Our mission is training the Afghanistan National Army to be an independent fighting force able to protect its borders and citizens from outside or internal aggression. After two decades of high intensity warfare there is little left of any infrastructure in any major city much less in the outer lying areas. We hope to assist in rebuilding schools and other small projects near our area while not on combat operations. These people need our help. By no means are we the only ones sacrificing however.

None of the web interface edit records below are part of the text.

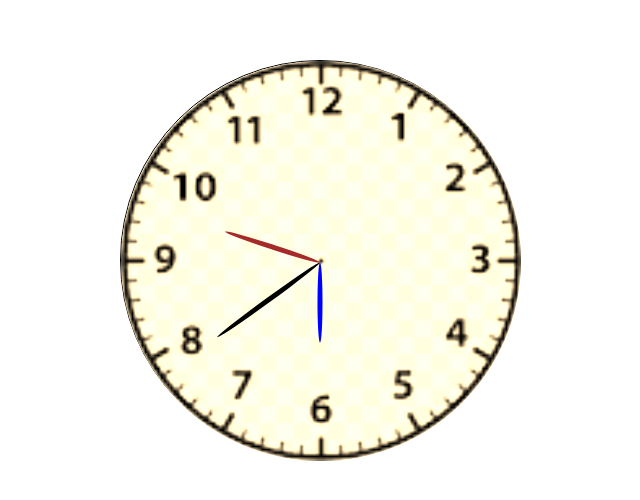
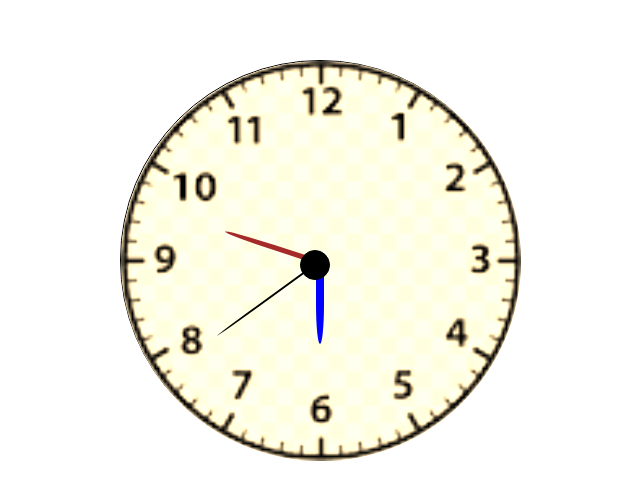
Before and after one commit to Senwere/Analog-clock, a plain HTML site: page index.html in a window 1280 px wide. Shown: the part 140-640 px from the top of the page, without its empty margins (320-960 px from the left). Drawn offline with Linux system fonts and the light colour scheme.

Commit message:
added black middle dot

```diff
--- a/index.html
+++ b/index.html
@@ -13,6 +13,7 @@
         <div id="sec"></div>
         <div id="min"></div>
         <div id="hr"></div>
+        <div id="dot"></div>
     </div>
 </section>
 <script src="main.js"></script>
--- a/style.css
+++ b/style.css
@@ -26,22 +26,26 @@ section{
     position: absolute;
     left: 50%;
     top: 50%;
-    height: 5px;
-
     background-color: black;
-    border-radius: 50%;
+    border-radius: 0 50% 50% 0%;
     transform-origin: left;
     transform: rotate(-90deg);
 }
+
+
 #hr{
+    height: 8px;
     width: 20%;
     background-color: blue;
 }
 #min{
+    height: 5px;
     width: 25%;
     background-color: brown;
 }
 #sec{
+     height: 2px;
+
     width:32%;
 }
 img{
@@ -51,3 +55,16 @@ img{
     position: relative;
     filter:sepia()
 }
+#dot{
+    display: flex;
+    height: 30px;
+    /* width: 90%; */
+    width: 30px;
+    border: 1px solid black;
+    border-radius: 50%;
+    position: relative;
+    background-color: black;
+    margin-top:-54%;
+    margin-left: 45%;
+
+}
```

I thought my decade of Army training had prepared me for another deployment to foreign soil only to be blindsided by a heart attack. Not the E.R. lights and siren type I'm used to responding to but the one that comes when saying goodbye to the ones you love. How do you tell a five and a one year old you love more than life itself you’re leaving them? The Army doesn't have a manual for that. The wives, mothers, children and families of these men and women, the finest America has to offer, suffer and sacrifice along side us. Each holding their own silent vigil awaiting a warrior’s return. Remember them as much as us in your prayers. The days weeks and months ahead will be difficult and challenging for all of us. I look forward to sharing this mission with you. So, using the infantry’s motto "Follow Me"